- Church officials push for more from support group
- They file new motion seeking more records & deposition
- And for 1st time, they also want info on bishop’s criminal case
- Victims also blast Finn for trying to “gut” state mandatory reporting law
- SNAP: “Both church legal moves have “far-reaching” impact & hurt non-Catholics too”
Holding signs and childhood photos at a news conference, clergy sex abuse victims disclose that lawyers for Kansas City Catholic officials are
-- ratcheting up their efforts, in a new 33 page court filing, to get more of their support group SNAP’s records, and
-- trying, for the first time, to get info from SNAP about the criminal case against KC’s embattled bishop.
The victims will also
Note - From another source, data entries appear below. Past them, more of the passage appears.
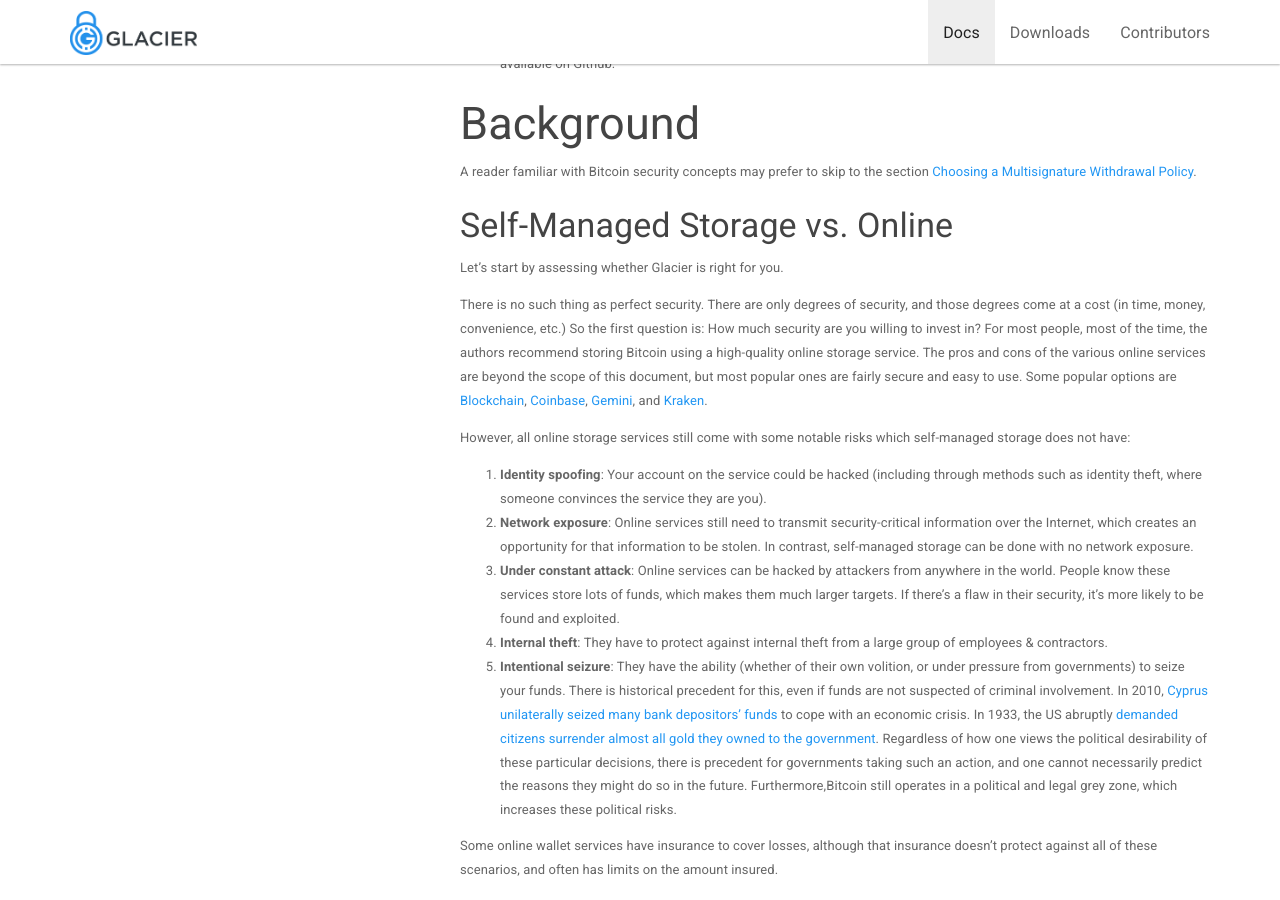
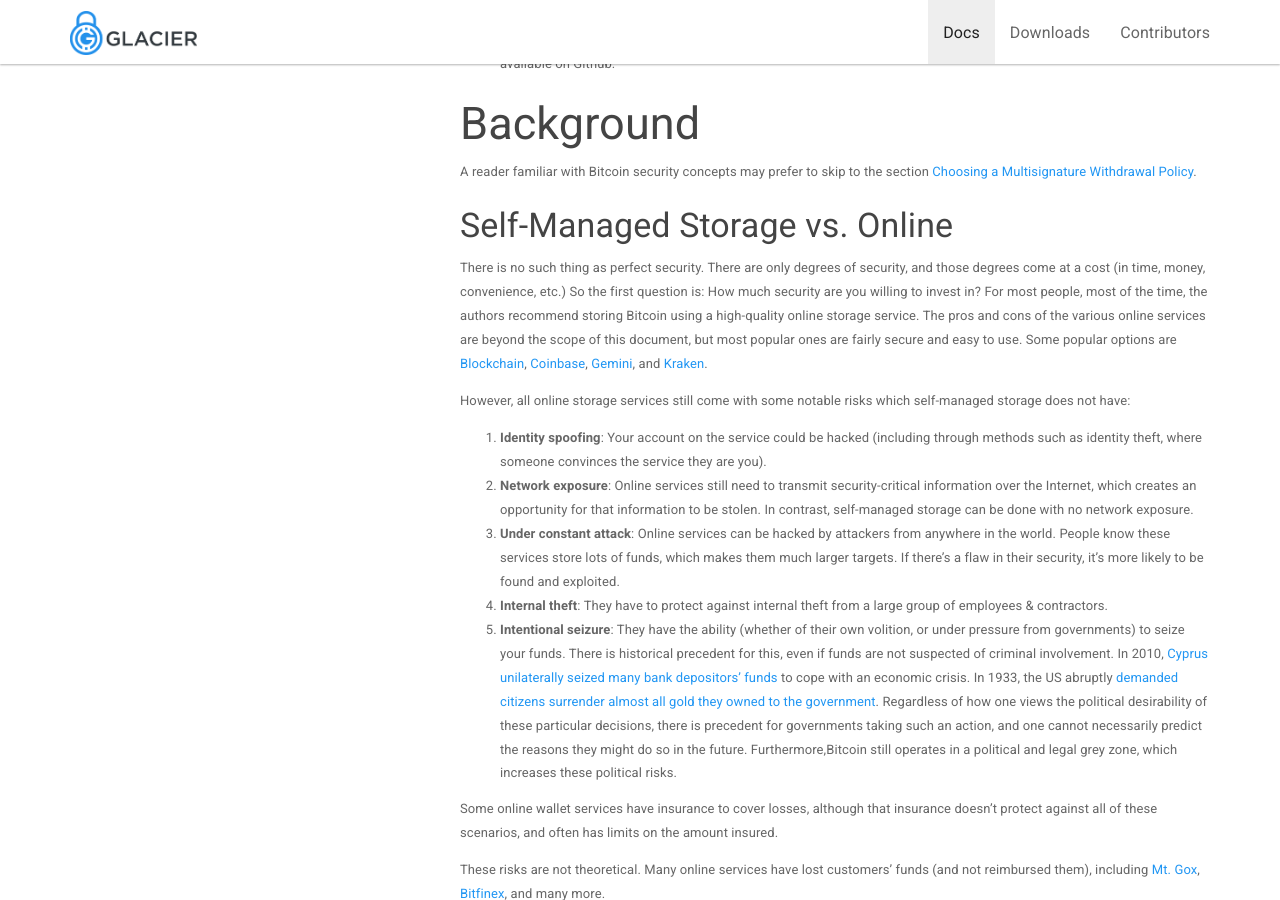
Before and after one commit to GlacierProtocol/glacierprotocol.github.io, a Jekyll site: the page built from _docs/overview.md, in a window 1280 px wide and 900 px high, scrolled down 1009 px. Built offline with Jekyll 4.4.1, drawn with Linux system fonts in a browser that asks for light colours; nearby versions of some CDN libraries.

Commit message:
Informal, passive text removed

```diff
--- a/_docs/overview.md
+++ b/_docs/overview.md
@@ -50,8 +50,6 @@
 [Choosing a Multisignature Withdrawal Policy](/docs/overview/multi-signature-security#choosing-a-multisignature-withdrawal-policy).
 
 ### Self-Managed Storage vs. Online
-
-Let's start by assessing whether Glacier is right for you.
 
 There is no such thing as perfect security. There are only degrees of security,
 and those degrees come at a cost (in time, money, convenience, etc.) So the
```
-- blast KC’s Catholic bishop for his new defense maneuvers last week that will, if successful, gut Missouri’s law that requires certain professionals to report suspected child sex crimes to state authorities, and
-- warn other organizations – especially those dealing with rape, domestic violence and other crime victims- that their privacy may be violated and their records may be sought by defendants in future sex cases.
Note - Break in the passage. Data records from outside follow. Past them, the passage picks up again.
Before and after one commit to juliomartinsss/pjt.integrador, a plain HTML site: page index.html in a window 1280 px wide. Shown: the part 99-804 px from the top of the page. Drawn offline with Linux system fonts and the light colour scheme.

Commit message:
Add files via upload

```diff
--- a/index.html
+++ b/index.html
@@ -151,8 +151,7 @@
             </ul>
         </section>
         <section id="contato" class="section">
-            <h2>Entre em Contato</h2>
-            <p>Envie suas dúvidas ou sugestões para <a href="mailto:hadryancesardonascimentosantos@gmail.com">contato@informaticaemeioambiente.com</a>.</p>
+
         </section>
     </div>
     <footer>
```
TODAY, Tuesday, Feb. 21, 1:30 p.m.
Outside the KC Catholic chancery (diocesan headquarters) 20 West Ninth Street (at Baltimore) in KC MO
Two-three child sex abuse victims who belong to a support group called SNAP, the Survivors Network of those Abused by Priests (SNAPnetwork.org), including a St. Louis man who is the organization's long-time director
SNAP will provide copies of a new 33 page court filing by church defense lawyers. It seeks to force the support group to turn over records going back 23 years to defense lawyers for several KC area predator priests. And the motion asks a judge to order SNAP's director to sit for another deposition.
In January, in response to a subpoena, SNAP’s director was questioned under oath for 6+ hours by five church defense lawyers. The organization also turned over hundreds of pages of its records but withheld many more, citing Constitutional guarantees of free speech, freedom of expression and privacy. It was the first time in SNAP’s 23 year history that Catholic officials tried to get records from the organization.
In the new motion, church lawyers claim that Missouri’s rape crisis center “shield” law does NOT protect the privacy of a wide range of individuals who seek SNAP’s help. If successful, accused and/or suspended child molesting clerics could get hundreds (potentially thousands) of private correspondence and emails between SNAP staff and volunteer victim support group leaders and police, prosecutors, journalists, victims, witnesses, whistleblowers and concerned Catholics. The ruling also has implications for many types of organizations, SNAP maintains.
SNAP will also make public a letter it received last week from the diocese’s law firm Lathrop & Gage (signed by attorney Robert Rooney). In it, for the first time, church defense lawyers contend that SNAP must preserve records it may have that are “related in any way” to the case of “State of Missouri v. Robert F. Finn and the Kansas City Catholic Diocese.”
The group suspects that Finn and his lawyers will soon claim that somehow SNAP, prosecutors, journalists and victims’ lawyers are all “conspiring” against Finn in the criminal case involving Fr. Shawn Ratigan.
In that criminal case against Finn, initiated by a Jackson County grand jury, the bishop claims that Missouri's law requiring many professionals to report possible child abuse is unconstitutional. SNAP is highly critical of Finn's move. If Finn prevails, he could overturn the long-standing law that makes kids safer.
Finn also claims that he essentially has no duty to call authorities about suspected child sex crimes because he “delegates” that responsibility to others. SNAP thinks that claim is morally irresponsible.
Church defense lawyers involved in the SNAP deposition include James R. Wyrsch (816 221 0080, firstname.lastname@example.org, representing Fr. Francis McGlynn and Fr. Thomas Cronin), Gerald McGonagle (816 221 2222, representing Monsignor Thomas J. O'Brien), Martin Meyers (email@example.com, 816.444.8500, representing Fr. Cronin), Brian Madden (firstname.lastname@example.org, 816 701 1100, representing Fr. Michael Tierney), and Mara Cohara (email@example.com, 816 460 5760, representing the diocese).